(Structured diff data)
• • •

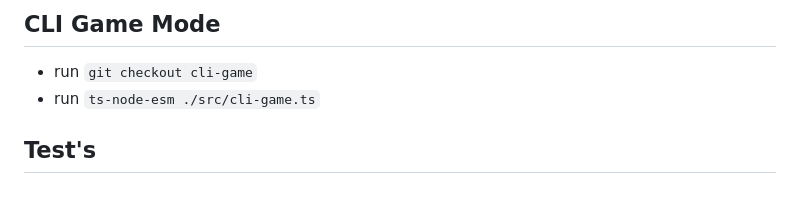
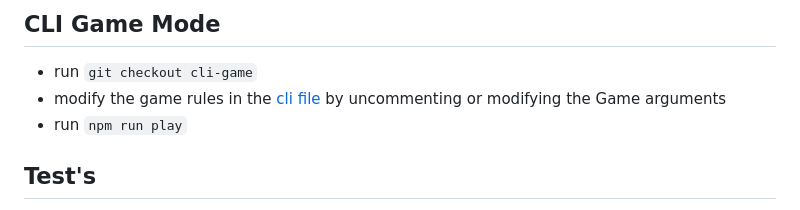
Before and after one commit to carafelix/qubic, a Markdown page: README.md, the part around the change. Drawn GitHub-style.

Commit message:
add readme instructions to play the cli-game version

````diff
--- a/README.md
+++ b/README.md
@@ -62,7 +62,8 @@ To given an idea of the algorithm strength, the following table represents its p
 
 ## CLI Game Mode
 - run ```git checkout cli-game```
-- run ```ts-node-esm ./src/cli-game.ts```
+- modify the game rules in the [cli file](src/cli.ts) by uncommenting or modifying the Game arguments
+- run ```npm run play```
 
 ## Test's
 - uncomment ``` "noEmit": true``` and ```"allowImportingTsExtensions": true``` in tsconfig.json
````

• • •

- **TASK STATEMENT**:
Return every entry word for word, but drop any pictures.

- **THE COMPLETED TASK**:
Before and after one commit to carafelix/qubic, a Markdown page: README.md, the part around the change. Drawn GitHub-style.

Commit message:
add readme instructions to play the cli-game version

````diff
--- a/README.md
+++ b/README.md
@@ -62,7 +62,8 @@ To given an idea of the algorithm strength, the following table represents its p
 
 ## CLI Game Mode
 - run ```git checkout cli-game```
-- run ```ts-node-esm ./src/cli-game.ts```
+- modify the game rules in the [cli file](src/cli.ts) by uncommenting or modifying the Game arguments
+- run ```npm run play```
 
 ## Test's
 - uncomment ``` "noEmit": true``` and ```"allowImportingTsExtensions": true``` in tsconfig.json
````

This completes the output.